__Work order__
Which of the lines below holds the string "TxPrefix"? Copy every line that does.

***** Data provided *****

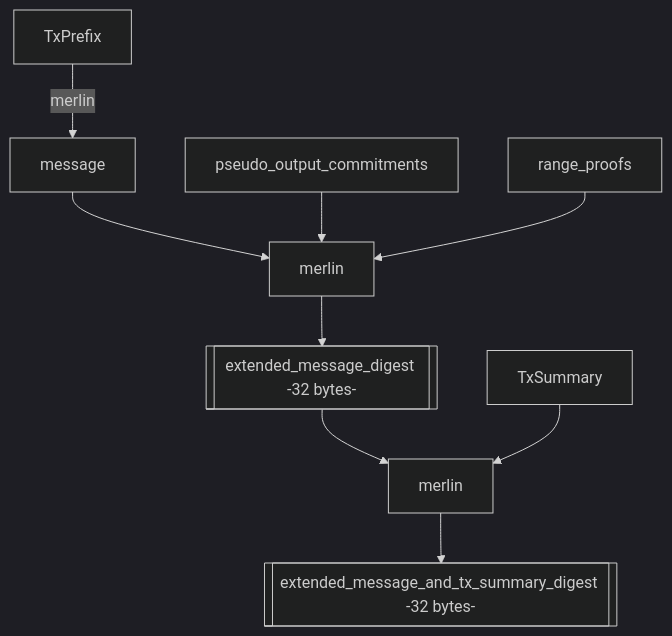
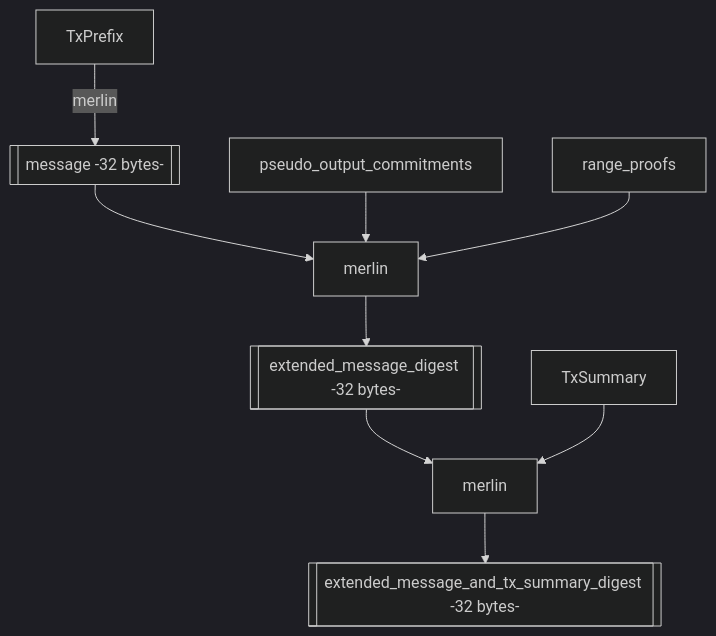
Before and after one commit to mobilecoinfoundation/mcips: the third of 5 diagrams in text/0052-tx-summary-digest.md, drawn with Mermaid (dark theme). The commit also changed other lines of this file, not shown here.

Commit message:
improve mermaid annotations

````diff
--- a/text/0052-tx-summary-digest.md
+++ b/text/0052-tx-summary-digest.md
@@ -115,12 +115,12 @@
 ```mermaid
 graph TB
-A[TxPrefix] -->|merlin| B[message]
+A[TxPrefix] -->|merlin| B[[message -32 bytes-]]
 B --> M
 C[pseudo_output_commitments] --> M
 D[range_proofs] --> M
 M[merlin] --> N
 N[[extended_message_digest -32 bytes-]] --> P
 O[TxSummary] --> P
 P[merlin] --> Q
 Q[[extended_message_and_tx_summary_digest -32 bytes-]]
 ```
````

*****

__Solution to this exercise__
-A[TxPrefix] -->|merlin| B[message]
+A[TxPrefix] -->|merlin| B[[message -32 bytes-]]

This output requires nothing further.